Visually, Flipped has that bright bogus patina that lazy filmmakers use to signify the ’50s as some kind of cliché of innocence. The special effects-sweetened treetop vistas make it even more unreal and cheesy.
The film is especially weak and bland when compared to director Rob Reiner's Stand By Me, set in roughly the same time period. Unlike Flipped, that film didn't gloss over the darker parts of its young characters' lives. Here, those darker notes seem tacked on, and the movie varies wildly in tone. Bryce's father (a miscast Anthony Edwards) is a snarky alcoholic with shattered dreams, though this is only made clear in one awkward dinner party scene. When he erupts in violence at one point, it comes out of nowhere and strains credibility. The money problems of Juli's parents (Aidan Quinn and Penelope Ann Miller) seem more realistic and believable.
It's interesting that the original novel is set in the present day. There's no good reason that director Reiner switched the film version to the ’50s other than pandering to baby boomer nostalgia. The result is a sappy Hallmark card of a film. Rated PG for language. 90m. At the Minor.
-- Jay Aubrey-Herzog
THE AMERICAN. Professional assassin played by George Clooney kills enemies in Europe with his good looks. Rated R. 105m. At the Broadway and Mill Creek.
THE EXPENDABLES. Jean-Claude Van Damme turned down this film for artistic reasons. There you have it. Rated R. 103m. At the Broadway and Fortuna.
THE GIRL WHO PLAYED WITH FIRE. The second film based on Stieg Larsson's Millenium Trilogy. Rated R. 129m. At the Minor.
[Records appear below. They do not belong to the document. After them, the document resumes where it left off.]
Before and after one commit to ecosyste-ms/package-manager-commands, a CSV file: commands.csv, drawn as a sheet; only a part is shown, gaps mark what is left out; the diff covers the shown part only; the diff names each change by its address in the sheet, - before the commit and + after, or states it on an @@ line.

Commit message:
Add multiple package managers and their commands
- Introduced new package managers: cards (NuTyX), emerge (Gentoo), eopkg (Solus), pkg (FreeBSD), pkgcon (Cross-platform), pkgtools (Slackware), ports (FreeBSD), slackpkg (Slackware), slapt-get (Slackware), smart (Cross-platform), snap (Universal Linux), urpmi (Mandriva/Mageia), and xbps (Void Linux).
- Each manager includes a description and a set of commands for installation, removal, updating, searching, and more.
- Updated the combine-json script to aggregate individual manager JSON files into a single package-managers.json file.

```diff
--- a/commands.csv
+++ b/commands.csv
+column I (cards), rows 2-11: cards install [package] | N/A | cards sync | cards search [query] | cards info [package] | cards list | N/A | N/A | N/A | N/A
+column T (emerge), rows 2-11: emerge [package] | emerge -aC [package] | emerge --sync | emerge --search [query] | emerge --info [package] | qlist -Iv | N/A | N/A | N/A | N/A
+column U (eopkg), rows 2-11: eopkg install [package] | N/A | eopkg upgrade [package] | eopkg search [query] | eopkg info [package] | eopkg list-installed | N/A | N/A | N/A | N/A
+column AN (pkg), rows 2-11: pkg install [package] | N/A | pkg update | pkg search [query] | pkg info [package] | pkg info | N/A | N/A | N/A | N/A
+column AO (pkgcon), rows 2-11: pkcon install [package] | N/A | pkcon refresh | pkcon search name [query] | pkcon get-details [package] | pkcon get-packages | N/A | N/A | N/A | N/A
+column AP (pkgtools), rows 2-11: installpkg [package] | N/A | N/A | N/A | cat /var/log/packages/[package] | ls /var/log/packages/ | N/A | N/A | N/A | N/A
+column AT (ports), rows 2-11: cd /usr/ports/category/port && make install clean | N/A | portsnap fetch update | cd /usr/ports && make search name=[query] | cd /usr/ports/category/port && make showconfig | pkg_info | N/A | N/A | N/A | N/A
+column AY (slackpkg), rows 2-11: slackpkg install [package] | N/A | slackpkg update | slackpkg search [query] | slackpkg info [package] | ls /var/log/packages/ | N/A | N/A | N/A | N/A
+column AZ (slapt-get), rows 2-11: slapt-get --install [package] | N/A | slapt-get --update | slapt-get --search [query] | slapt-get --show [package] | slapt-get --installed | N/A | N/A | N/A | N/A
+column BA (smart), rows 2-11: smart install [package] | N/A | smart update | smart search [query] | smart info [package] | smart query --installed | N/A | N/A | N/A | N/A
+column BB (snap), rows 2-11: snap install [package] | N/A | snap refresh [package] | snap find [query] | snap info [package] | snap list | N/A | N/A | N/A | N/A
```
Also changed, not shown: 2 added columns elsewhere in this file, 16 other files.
GOING THE DISTANCE. Long distance relationships can be difficult ... and hilarious! Rated R. 103m. At the Broadway and Mill Creek.
INCEPTION. Still not sure what happns when you die in the fourth level and your top stops spinning, but Leonardo is a total dream-boat. Geddit?!? See it three dozen times more. Rated PG-13. 148m. At the Broadway and Mill Creek.
THE LAST EXORCISM. There is no such thing as a routine exorcism. Rated PG-13. 107m. At the Broadway.
MACHETE. Danny Trejo stars as a renegade federale. Directed by Robert Rodriguez. Rated R. 102m. At the Broadway and Mill Creek.
NANNY MCPHEE RETURNS. Emma Thompson reprises her role as the magical children's disciplinarian. Rated PG. 109m. At the Broadway, Mill Creek and Fortuna.
THE OTHER GUYS. Mark Wahlberg and Will Ferrell star as a cop odd couple. PG-13. 108m. At Broadway, Garberville and Mill Creek.
THE SWITCH. Jennifer Aniston decides artificial insemination is the only way she'll ever have a baby. But something goes wrong! Rated PG-13. 101m. At the Broadway.
TAKERS. A group of bank robbers take on one job too many. Rated PG-13. 107m. At the Broadway.
VAMPIRES SUCK. What do you think this movie might have in common with vampires? PG-13. 85m. At Fortuna.